How do you determine those parameters? First, you need to know the price that a house will retail for. You want to work your figures using the low end of the retail sales price. Most of your buyers will be buy fix and flip investors who want to sell their properties as quickly as possible. Asking “retail retail” for a house slows down the sales process. Flip investors like to get in and out of properties quickly and if they can put a fair to low retail price on a property, they can turn it faster and get on to the next house.
The second thing you need to know is how to estimate fix up costs. Investors will do their own due diligence, of course, but you need to be able to walk through a property and judge what work needs to be done. With that in mind, talk to people and find out what a new roof costs in your area. Walk the aisles of Home Depot and local appliance stores so you have an idea of current prices. You don’t need to know down to the penny what repairs will cost, but you will need to be able to give a solid ball park estimate.
Next, talk to investors about how much they like to make on a property they rehab and sell. You need to make sure there’s enough money in the deal for the investor to make his profit.
From there, take the retail price, subtract the repair costs, closing costs on both ends, the investor’s profit and your assignment fee. That will give you the maximum amount that you can pay for a property. You want to start negotiating at a price substantially below that number.
Flipping Homes for the Retail Market
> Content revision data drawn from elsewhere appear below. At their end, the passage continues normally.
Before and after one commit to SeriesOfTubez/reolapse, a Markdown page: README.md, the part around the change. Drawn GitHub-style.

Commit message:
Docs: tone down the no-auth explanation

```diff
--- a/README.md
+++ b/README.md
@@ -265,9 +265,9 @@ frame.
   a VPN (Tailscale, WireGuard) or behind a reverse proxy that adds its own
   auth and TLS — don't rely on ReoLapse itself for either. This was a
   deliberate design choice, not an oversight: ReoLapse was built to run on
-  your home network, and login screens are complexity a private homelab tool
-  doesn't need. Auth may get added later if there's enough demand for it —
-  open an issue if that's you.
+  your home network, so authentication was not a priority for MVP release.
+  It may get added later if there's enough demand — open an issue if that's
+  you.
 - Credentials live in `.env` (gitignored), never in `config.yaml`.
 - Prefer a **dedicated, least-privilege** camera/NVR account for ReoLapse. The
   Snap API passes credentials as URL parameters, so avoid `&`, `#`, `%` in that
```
All that homework you just did for wholesaling properties comes into play here, too. The difference is that you are now in the investor’s seat so you don’t need to work in your assignment fee.
One of the most overlooked costs when you are figuring what to pay for a property is holding costs. When you are flipping homes for the retail market, you want to factor in a minimum of three months of holding costs and, if sales are slow in your area, at least six months. If you sell the property sooner, that’s more profit in your pocket.
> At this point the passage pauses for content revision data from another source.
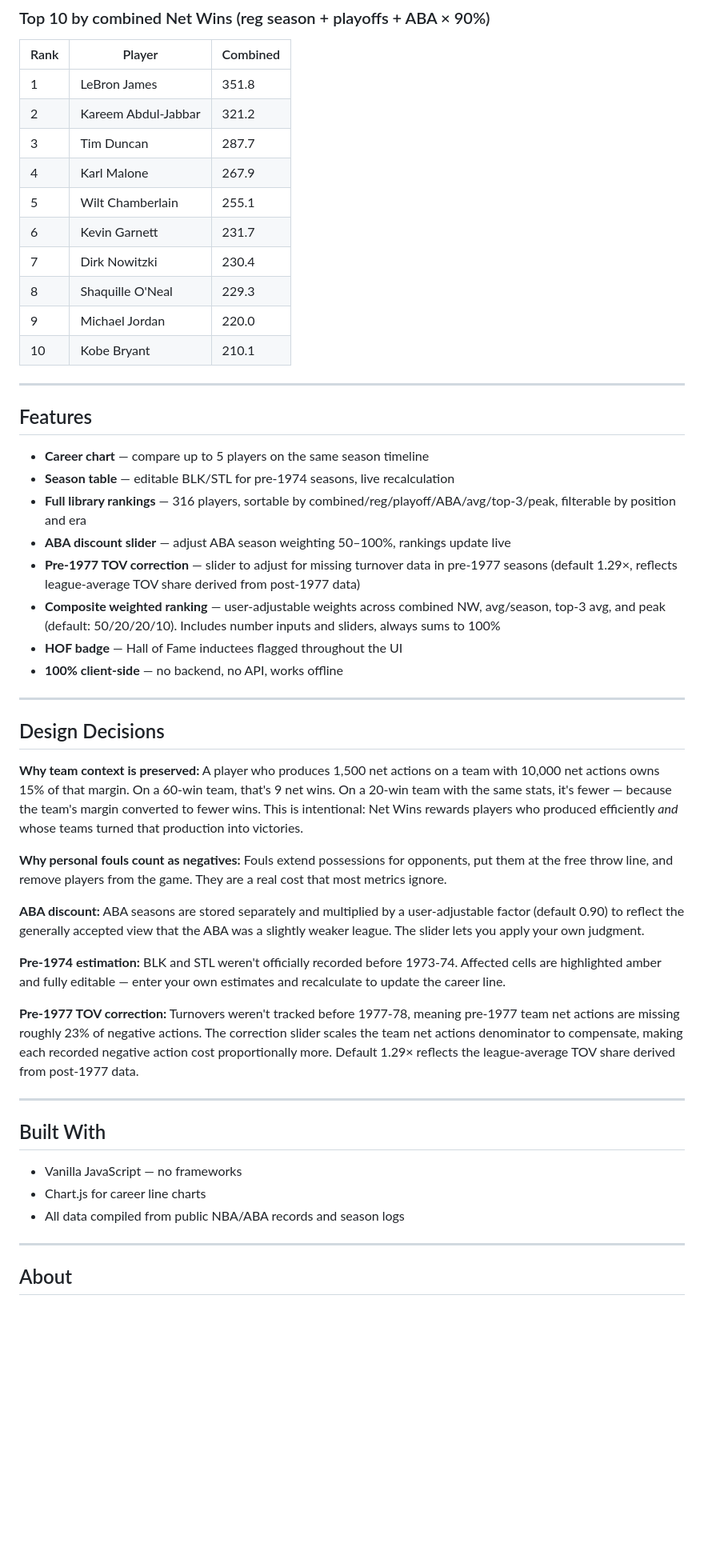
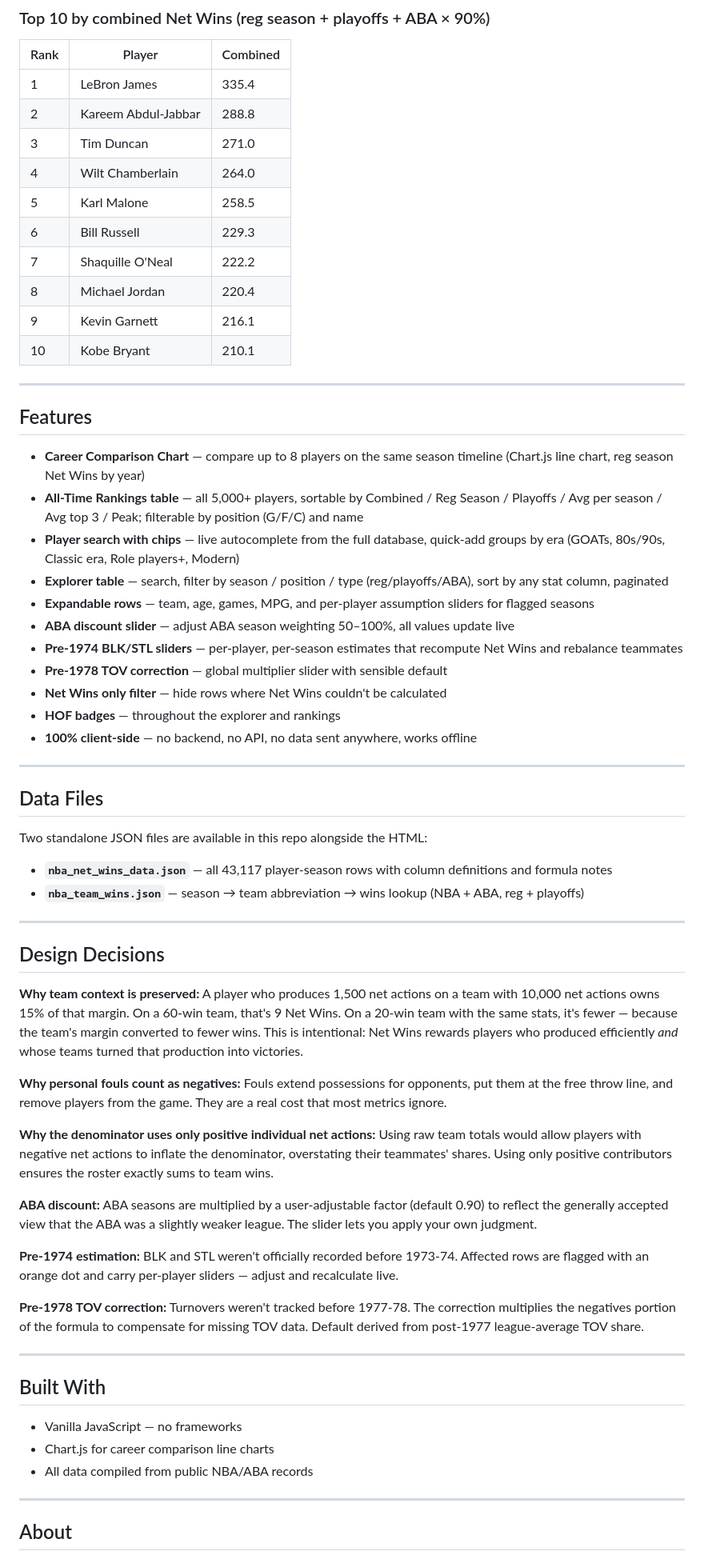
Before and after one commit to willf123/nba-net-wins, a Markdown page: README.md, the part around one of its changes. Shown at 80% size. GitHub-like rendering; blank space fills up the shorter version.

```diff
--- a/README.md
+++ b/README.md
@@ -69,51 +87,65 @@ Pre-1974 seasons have BLK and STL set to 0 by default (amber highlight in the UI
 
 | Rank | Player | Combined |
 |---|---|---|
-| 1 | LeBron James | 351.8 |
-| 2 | Kareem Abdul-Jabbar | 321.2 |
-| 3 | Tim Duncan | 287.7 |
-| 4 | Karl Malone | 267.9 |
-| 5 | Wilt Chamberlain | 255.1 |
-| 6 | Kevin Garnett | 231.7 |
-| 7 | Dirk Nowitzki | 230.4 |
-| 8 | Shaquille O'Neal | 229.3 |
-| 9 | Michael Jordan | 220.0 |
+| 1 | LeBron James | 335.4 |
+| 2 | Kareem Abdul-Jabbar | 288.8 |
+| 3 | Tim Duncan | 271.0 |
+| 4 | Wilt Chamberlain | 264.0 |
+| 5 | Karl Malone | 258.5 |
+| 6 | Bill Russell | 229.3 |
+| 7 | Shaquille O'Neal | 222.2 |
+| 8 | Michael Jordan | 220.4 |
+| 9 | Kevin Garnett | 216.1 |
 | 10 | Kobe Bryant | 210.1 |
 
 ---
 
 ## Features
 
-- **Career chart** — compare up to 5 players on the same season timeline
-- **Season table** — editable BLK/STL for pre-1974 seasons, live recalculation
-- **Full library rankings** — 316 players, sortable by combined/reg/playoff/ABA/avg/top-3/peak, filterable by position and era
-- **ABA discount slider** — adjust ABA season weighting 50–100%, rankings update live
-- **Pre-1977 TOV correction** — slider to adjust for missing turnover data in pre-1977 seasons (default 1.29×, reflects league-average TOV share derived from post-1977 data)
-- **Composite weighted ranking** — user-adjustable weights across combined NW, avg/season, top-3 avg, and peak (default: 50/20/20/10). Includes number inputs and sliders, always sums to 100%
-- **HOF badge** — Hall of Fame inductees flagged throughout the UI
-- **100% client-side** — no backend, no API, works offline
+- **Career Comparison Chart** — compare up to 8 players on the same season timeline (Chart.js line chart, reg season Net Wins by year)
+- **All-Time Rankings table** — all 5,000+ players, sortable by Combined / Reg Season / Playoffs / Avg per season / Avg top 3 / Peak; filterable by position (G/F/C) and name
+- **Player search with chips** — live autocomplete from the full database, quick-add groups by era (GOATs, 80s/90s, Classic era, Role players+, Modern)
+- **Explorer table** — search, filter by season / position / type (reg/playoffs/ABA), sort by any stat column, paginated
+- **Expandable rows** — team, age, games, MPG, and per-player assumption sliders for flagged seasons
+- **ABA discount slider** — adjust ABA season weighting 50–100%, all values update live
+- **Pre-1974 BLK/STL sliders** — per-player, per-season estimates that recompute Net Wins and rebalance teammates
+- **Pre-1978 TOV correction** — global multiplier slider with sensible default
+- **Net Wins only filter** — hide rows where Net Wins couldn't be calculated
+- **HOF badges** — throughout the explorer and rankings
+- **100% client-side** — no backend, no API, no data sent anywhere, works offline
+
+---
+
+## Data Files
+
+Two standalone JSON files are available in this repo alongside the HTML:
+
+- **`nba_net_wins_data.json`** — all 43,117 player-season rows with column definitions and formula notes
+- **`nba_team_wins.json`** — season → team abbreviation → wins lookup (NBA + ABA, reg + playoffs)
 
 ---
 
 ## Design Decisions
 
-**Why team context is preserved:** A player who produces 1,500 net actions on a team with 10,000 net actions owns 15% of that margin. On a 60-win team, that's 9 net wins. On a 20-win team with the same stats, it's fewer — because the team's margin converted to fewer wins. This is intentional: Net Wins rewards players who produced efficiently *and* whose teams turned that production into victories.
+**Why team context is preserved:** A player who produces 1,500 net actions on a team with 10,000 net actions owns 15% of that margin. On a 60-win team, that's 9 Net Wins. On a 20-win team with the same stats, it's fewer — because the team's margin converted to fewer wins. This is intentional: Net Wins rewards players who produced efficiently *and* whose teams turned that production into victories.
 
 **Why personal fouls count as negatives:** Fouls extend possessions for opponents, put them at the free throw line, and remove players from the game. They are a real cost that most metrics ignore.
 
-**ABA discount:** ABA seasons are stored separately and multiplied by a user-adjustable factor (default 0.90) to reflect the generally accepted view that the ABA was a slightly weaker league. The slider lets you apply your own judgment.
+**Why the denominator uses only positive individual net actions:** Using raw team totals would allow players with negative net actions to inflate the denominator, overstating their teammates' shares. Using only positive contributors ensures the roster exactly sums to team wins.
 
-**Pre-1974 estimation:** BLK and STL weren't officially recorded before 1973-74. Affected cells are highlighted amber and fully editable — enter your own estimates and recalculate to update the career line.
+**ABA discount:** ABA seasons are multiplied by a user-adjustable factor (default 0.90) to reflect the generally accepted view that the ABA was a slightly weaker league. The slider lets you apply your own judgment.
 
-**Pre-1977 TOV correction:** Turnovers weren't tracked before 1977-78, meaning pre-1977 team net actions are missing roughly 23% of negative actions. The correction slider scales the team net actions denominator to compensate, making each recorded negative action cost proportionally more. Default 1.29× reflects the league-average TOV share derived from post-1977 data.
+**Pre-1974 estimation:** BLK and STL weren't officially recorded before 1973-74. Affected rows are flagged with an orange dot and carry per-player sliders — adjust and recalculate live.
+
+**Pre-1978 TOV correction:** Turnovers weren't tracked before 1977-78. The correction multiplies the negatives portion of the formula to compensate for missing TOV data. Default derived from post-1977 league-average TOV share.
 
 ---
 
 ## Built With
 
 - Vanilla JavaScript — no frameworks
-- Chart.js for career line charts
-- All data compiled from public NBA/ABA records and season logs
+- Chart.js for career comparison line charts
+- All data compiled from public NBA/ABA records
 
 ---
 
```
Also changed, not shown: other parts of README.md (+33 -13 lines).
Flipping homes for the retail market gives you a broader base of buyers than wholesaling but they are, for the most part, one-time buyers. When you are wholesaling, you may be working with investors who buy anywhere from one or two houses a year or one or two houses a month. Retail buyers tend to stay in their homes an average of five years, so the repeat business isn’t there for you. However, those buyers can be a great referral source for you.
Restrictions On Flipping Homes
You may have heard that there restrictions on how quickly you can re-sell a property. If you are wholesaling properties, this isn’t really a problem because most of the time you will be assigning your contract rather than closing on a property and then turning around and selling it to an investor. However, it can come into play on the retail side. Some lenders are adding clauses to their deeds that say you agree not to re-sell a property for anywhere from 30 days to 6 months. You have the right to review the documents 72 hours before the closing. Look over your paperwork carefully. If you find a restriction is in the deed, contact the title company and lender and have them take that clause out.
FHA had restrictions on how quickly an investor could re-sell a property but they have waived those restrictions on a regular basis. They understand that it is better to get a property sold, even if the next guy is going to make a profit. Banks are a little slower to learn this.
Whether you are wholesaling or retailing, flipping houses to quickly generate an income is still a viable method of creating a very comfortable income in a short period of time.